# Action item
Should the word "after" occur in a line of the records, copy that line.

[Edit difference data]
____

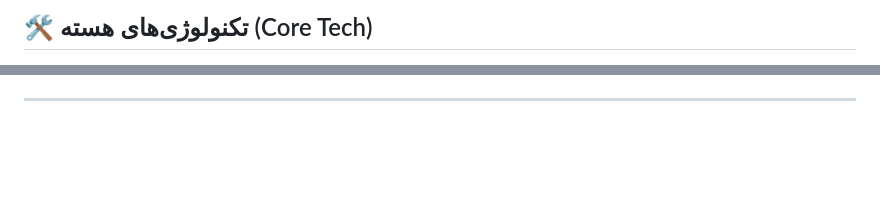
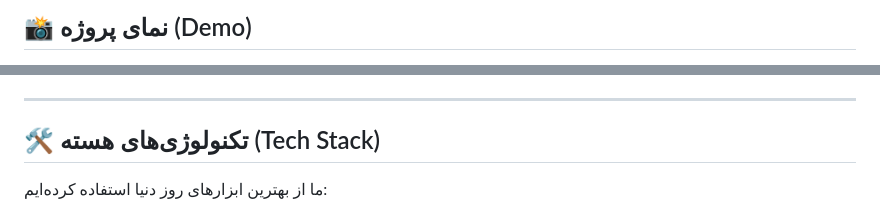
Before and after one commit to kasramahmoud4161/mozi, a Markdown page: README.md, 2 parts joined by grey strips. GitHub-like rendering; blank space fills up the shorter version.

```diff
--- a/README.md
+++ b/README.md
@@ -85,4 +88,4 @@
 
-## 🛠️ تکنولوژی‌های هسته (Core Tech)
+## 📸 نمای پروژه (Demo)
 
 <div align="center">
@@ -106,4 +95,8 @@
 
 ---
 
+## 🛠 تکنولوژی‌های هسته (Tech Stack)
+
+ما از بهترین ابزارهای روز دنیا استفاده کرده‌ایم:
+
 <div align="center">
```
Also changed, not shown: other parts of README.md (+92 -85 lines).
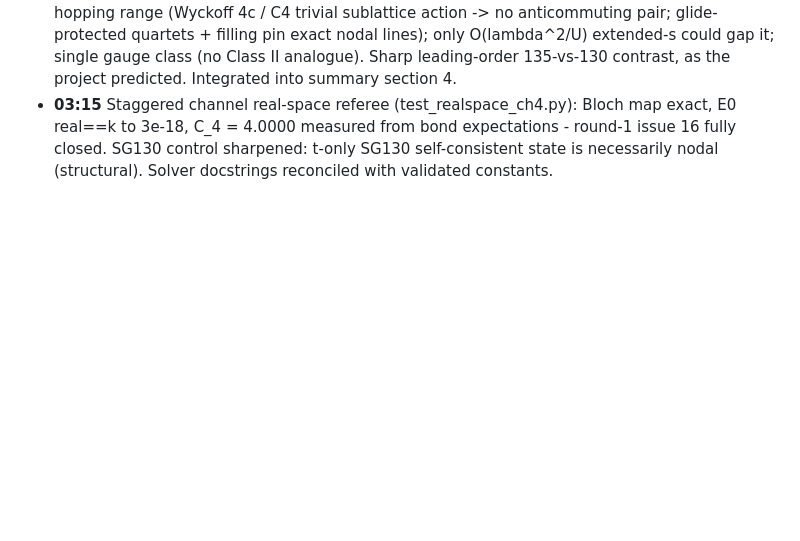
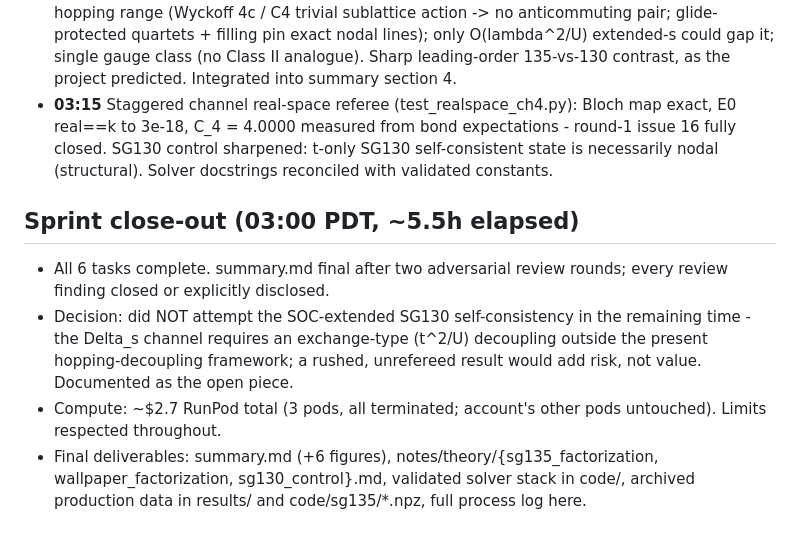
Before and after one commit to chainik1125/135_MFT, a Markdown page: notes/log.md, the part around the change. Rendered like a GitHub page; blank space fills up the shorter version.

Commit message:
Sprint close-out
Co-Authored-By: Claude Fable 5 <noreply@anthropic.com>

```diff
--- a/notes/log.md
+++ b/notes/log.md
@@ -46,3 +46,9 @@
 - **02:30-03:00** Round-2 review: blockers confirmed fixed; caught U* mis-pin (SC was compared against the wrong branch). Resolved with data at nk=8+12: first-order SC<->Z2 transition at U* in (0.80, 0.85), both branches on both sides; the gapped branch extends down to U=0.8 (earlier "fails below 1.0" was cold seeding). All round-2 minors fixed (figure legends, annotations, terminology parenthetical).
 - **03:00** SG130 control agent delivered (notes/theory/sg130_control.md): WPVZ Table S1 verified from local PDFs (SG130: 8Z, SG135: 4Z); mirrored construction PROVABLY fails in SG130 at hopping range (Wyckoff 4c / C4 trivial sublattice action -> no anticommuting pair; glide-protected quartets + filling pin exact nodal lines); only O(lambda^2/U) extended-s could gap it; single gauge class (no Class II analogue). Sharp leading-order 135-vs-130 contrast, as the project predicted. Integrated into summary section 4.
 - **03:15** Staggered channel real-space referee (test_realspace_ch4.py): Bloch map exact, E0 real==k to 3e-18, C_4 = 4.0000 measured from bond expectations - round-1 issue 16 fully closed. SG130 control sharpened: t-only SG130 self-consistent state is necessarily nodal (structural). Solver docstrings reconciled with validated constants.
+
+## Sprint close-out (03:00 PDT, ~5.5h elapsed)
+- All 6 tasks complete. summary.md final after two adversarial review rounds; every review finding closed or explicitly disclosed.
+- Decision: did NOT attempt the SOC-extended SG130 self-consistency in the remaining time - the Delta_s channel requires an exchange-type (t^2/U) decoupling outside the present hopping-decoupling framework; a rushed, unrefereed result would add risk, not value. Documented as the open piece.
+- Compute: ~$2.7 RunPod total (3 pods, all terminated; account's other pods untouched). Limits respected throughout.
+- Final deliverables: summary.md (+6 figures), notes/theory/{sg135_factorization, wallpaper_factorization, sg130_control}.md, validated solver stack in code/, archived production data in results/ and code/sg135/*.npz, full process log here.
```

____

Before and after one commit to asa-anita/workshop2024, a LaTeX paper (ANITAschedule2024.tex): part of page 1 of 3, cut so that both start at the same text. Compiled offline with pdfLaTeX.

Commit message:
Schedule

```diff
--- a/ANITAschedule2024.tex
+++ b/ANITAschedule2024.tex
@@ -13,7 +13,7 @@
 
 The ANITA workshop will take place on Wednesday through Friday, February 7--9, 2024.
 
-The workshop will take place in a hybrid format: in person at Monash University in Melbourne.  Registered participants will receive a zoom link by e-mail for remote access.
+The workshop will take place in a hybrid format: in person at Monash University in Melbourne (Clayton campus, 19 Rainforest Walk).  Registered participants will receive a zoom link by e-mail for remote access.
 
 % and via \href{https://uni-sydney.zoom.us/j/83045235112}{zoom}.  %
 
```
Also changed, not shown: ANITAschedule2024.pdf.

____

# Response area
Before and after one commit to kasramahmoud4161/mozi, a Markdown page: README.md, 2 parts joined by grey strips. GitHub-like rendering; blank space fills up the shorter version.
Before and after one commit to chainik1125/135_MFT, a Markdown page: notes/log.md, the part around the change. Rendered like a GitHub page; blank space fills up the shorter version.
+- All 6 tasks complete. summary.md final after two adversarial review rounds; every review finding closed or explicitly disclosed.
Before and after one commit to asa-anita/workshop2024, a LaTeX paper (ANITAschedule2024.tex): part of page 1 of 3, cut so that both start at the same text. Compiled offline with pdfLaTeX.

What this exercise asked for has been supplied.